Cowherd said state standards require improvement each year in the performance of students. “As we improve, our standards get higher. It is never possible to reach a plateau. After a rating is achieved, that rating will then get higher. As the students at Fulton and other schools in Callaway County and the state improve, they will be pushed to a little higher standard. That’s a good thing for students and our community because we are competing on a national basis for industries to come to our area as attractive places to live with a solid school system. It is a positive for our community to have high achievement,” Cowherd said.
He said Title 1 federal aid now will no longer be required to be spent only on students whose parents have low incomes but can be distributed throughout the district to benefit all students. “This will help our district overall,” he said.
Cowherd said the district will use much of its effort until school starts working on a transition to one set of standards. “This is something for us to work on this summer to get ready for the school year. As we move to one standard, it will help our focus and help our public understand better what we are trying to accomplish,” Cowherd said.
Cowherd said testing similar to MAP tests and end of course exams will continue under the state but with a different format and standards that are more achievable. “Our focus has been on mathematics and communications arts. Now that focus will spread to other subjects. It is always going to be difficult to meet improvement standards when we are trying to move every child forward. When it comes to steady improvement of all students, our Fulton School District continues to do relatively well on a comparative basis,” Cowherd said.
Nicastro said the waiver means Missouri will have higher academic standards under one state system of accountability.
She said the waiver also will allow the state to have more flexibility in spending Title 1 federal education aid money.
That was good news to Sandy Haskins, assistant superintendent of the North Callaway R-1 School District at Kingdom City. Haskins supervises Title 1 federal education aid at North Callaway. Title 1 federal aid, intended to aid districts with low income patrons, is apportioned to schools based on the number of students receiving free or reduced price lunches.

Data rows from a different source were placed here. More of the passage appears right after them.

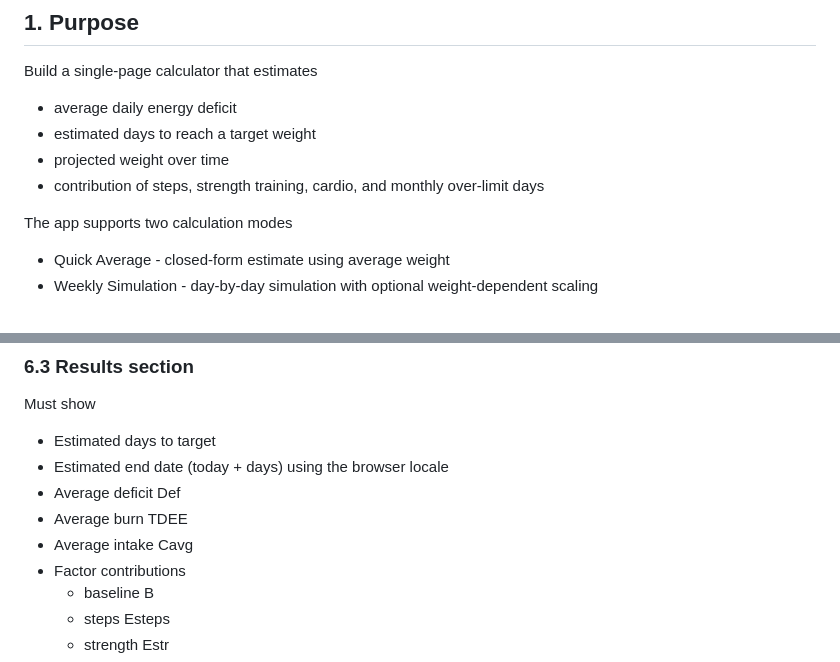
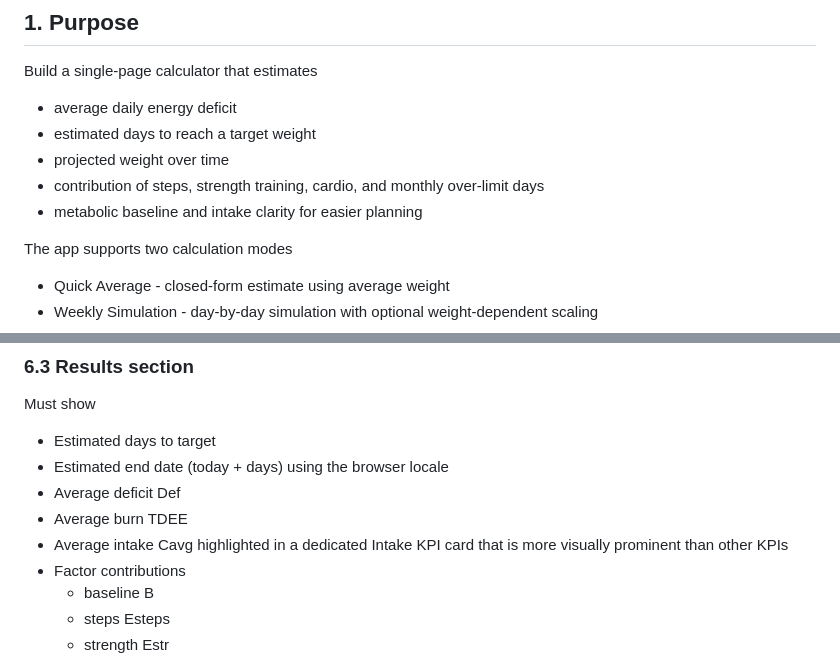
Before and after one commit to d1249/Calorie_Compass, a Markdown page: weight_loss_calculator_spec_en.md, 2 parts joined by grey strips. Drawn GitHub-style.

```diff
--- a/weight_loss_calculator_spec_en.md
+++ b/weight_loss_calculator_spec_en.md
@@ -6,6 +6,7 @@ Build a single-page calculator that estimates
 - estimated days to reach a target weight
 - projected weight over time
 - contribution of steps, strength training, cardio, and monthly over-limit days
+- metabolic baseline and intake clarity for easier planning
 
 The app supports two calculation modes
 - Quick Average - closed-form estimate using average weight
@@ -232,7 +248,7 @@ Must show
 - Estimated end date (today + days) using the browser locale
 - Average deficit Def
 - Average burn TDEE
-- Average intake Cavg
+- Average intake Cavg highlighted in a dedicated Intake KPI card that is more visually prominent than other KPIs
 - Factor contributions
   - baseline B
   - steps Esteps
```
Also changed, not shown: other parts of weight_loss_calculator_spec_en.md (+48 -23 lines).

“The No Child Left Behind federal standards over-identified schools that were not in trouble,” Haskins said. “We are a good example. North Callaway has been state accredited with distinction for five consecutive years but we have been placed on the federal No Child Left Behind school district improvement list in Level 3. We have been required to set aside funds that could have been used more efficiently.”
Haskins said the district has been forced to reduce the number of teachers in classrooms because the district under federal standards was required to set aside 20 percent of the money for supplemental education, which is the after-school tutoring program.
“Unfortunately, data and research showed the tutoring was not helping the students involved. It was a waste of money. We can do just as good or better for a lot less money. I couldn’t use that money to hire people. Instead, we had to let some of the teachers go,” Haskins said.
“I don’t see this change damaging our academic standards in any way. Instead, it will improve them. It also will require more accountability for our teachers in using the state’s model for evaluation of teachers or one similar to the state model,” Haskins said.
New Bloomfield and South Callaway School District administrators could not be reached for comment Friday.
The new Missouri standards, the state education commissioner said, will focus on school improvement rather than attempting to reach unattainable federal test score standards.
Nicastro said the new state standards also will improve the teacher evaluation system.
Missouri’s new flexibility waiver goes into effect immediately for the 2012-2013 school year starting this fall.
Missouri now will use its own accountability system to identify struggling schools. It then will direct resources to struggling schools and recognize schools receiving exemplary results.
Missouri was one of five state receiving approval in round two of the waiver request. The other states with waivers approved Friday are Arkansas, South Dakota, Utah, and Virginia.
Last September President Obama announced he had authorized the U.S. Department of Education to issue waivers to states asking to be exempted from mandates of the federal No Child Left Behind law.
Obama said he was allowing the waiver because Congress has been working on revising the law for the last four years and still has not changed it. “We are hearing from teachers, parents and students that the NCLB law is broken and needs to be fixed. Students, schools, districts and states can no longer wait,” Obama said.
The U.S. Department of Education issued the first round of waivers in February and Missouri was included in the second round of waivers along with the four other states.